### AVAILABLE DATA

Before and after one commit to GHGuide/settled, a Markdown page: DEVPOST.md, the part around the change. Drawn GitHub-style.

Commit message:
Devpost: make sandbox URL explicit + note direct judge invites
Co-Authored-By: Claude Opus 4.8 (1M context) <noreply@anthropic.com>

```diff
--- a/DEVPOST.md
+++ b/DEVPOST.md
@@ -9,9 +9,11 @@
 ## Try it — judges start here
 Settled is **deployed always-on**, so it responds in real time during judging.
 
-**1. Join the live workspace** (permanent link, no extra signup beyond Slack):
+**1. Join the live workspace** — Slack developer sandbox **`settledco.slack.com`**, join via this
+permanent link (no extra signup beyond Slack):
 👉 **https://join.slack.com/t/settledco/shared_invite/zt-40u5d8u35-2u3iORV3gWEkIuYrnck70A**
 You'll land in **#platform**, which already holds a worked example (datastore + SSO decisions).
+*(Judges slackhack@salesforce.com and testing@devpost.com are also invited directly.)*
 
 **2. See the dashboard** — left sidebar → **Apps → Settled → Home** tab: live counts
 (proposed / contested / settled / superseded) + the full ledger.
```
...
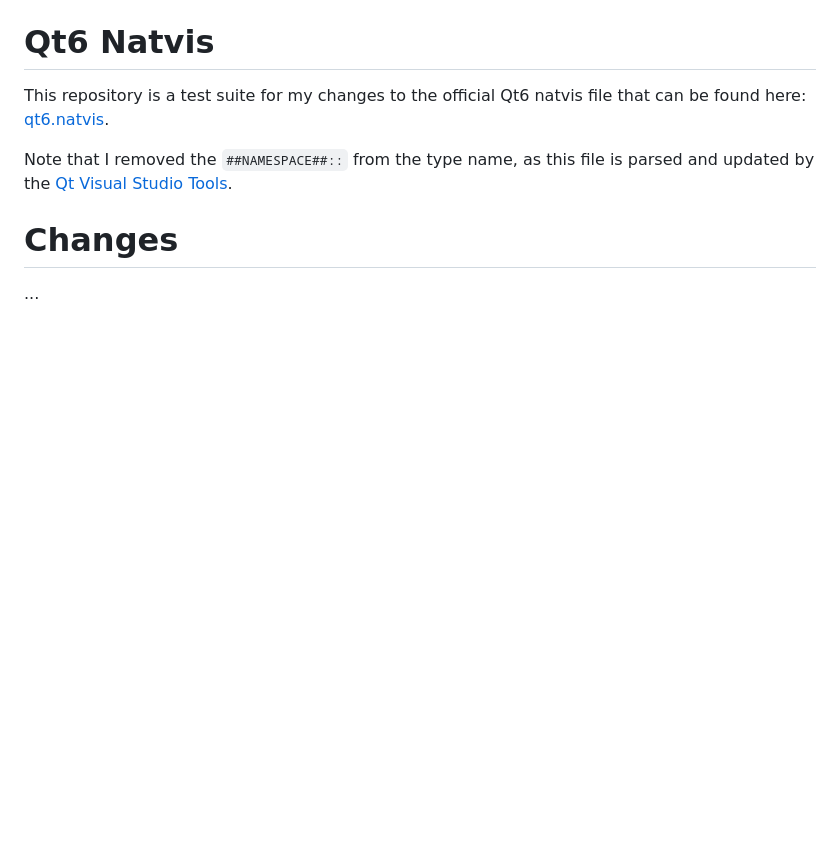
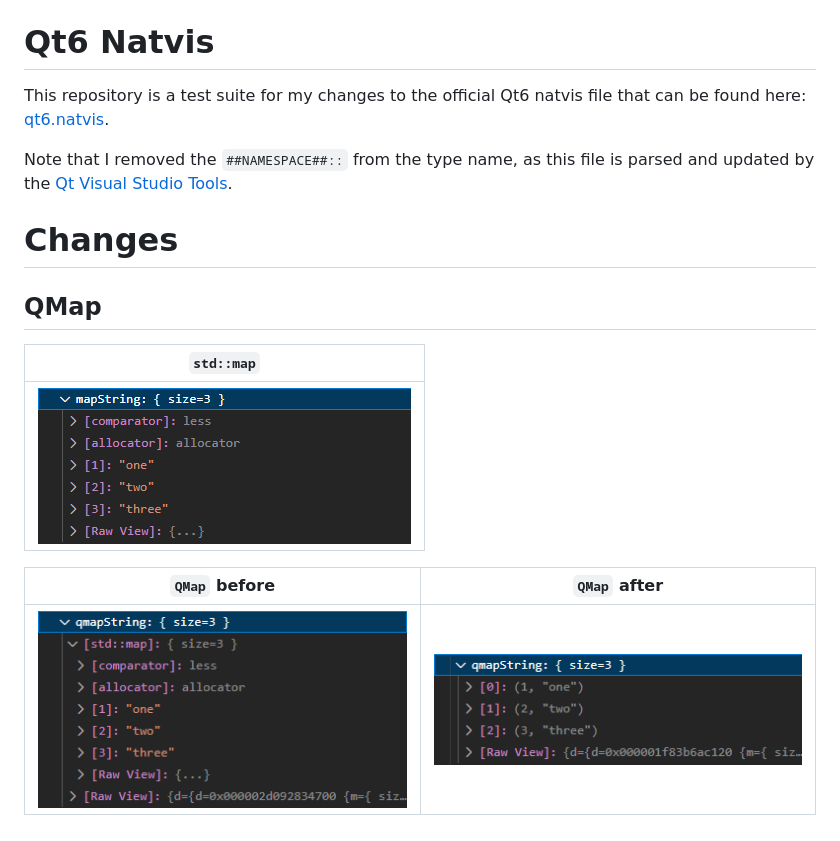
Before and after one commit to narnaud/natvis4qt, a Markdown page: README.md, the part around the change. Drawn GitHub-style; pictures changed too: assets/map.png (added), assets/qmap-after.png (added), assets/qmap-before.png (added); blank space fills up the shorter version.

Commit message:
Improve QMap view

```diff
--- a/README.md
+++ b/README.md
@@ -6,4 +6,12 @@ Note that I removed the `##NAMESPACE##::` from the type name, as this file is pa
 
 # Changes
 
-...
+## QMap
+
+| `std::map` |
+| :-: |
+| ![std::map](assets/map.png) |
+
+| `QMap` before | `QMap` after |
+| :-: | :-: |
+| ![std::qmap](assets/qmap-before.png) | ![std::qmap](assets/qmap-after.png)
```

### WHAT YOU SHOULD DO
Tally the lines of the entries above that hold the word "assets"; the number is the whole answer.

### YOUR SOLUTION
3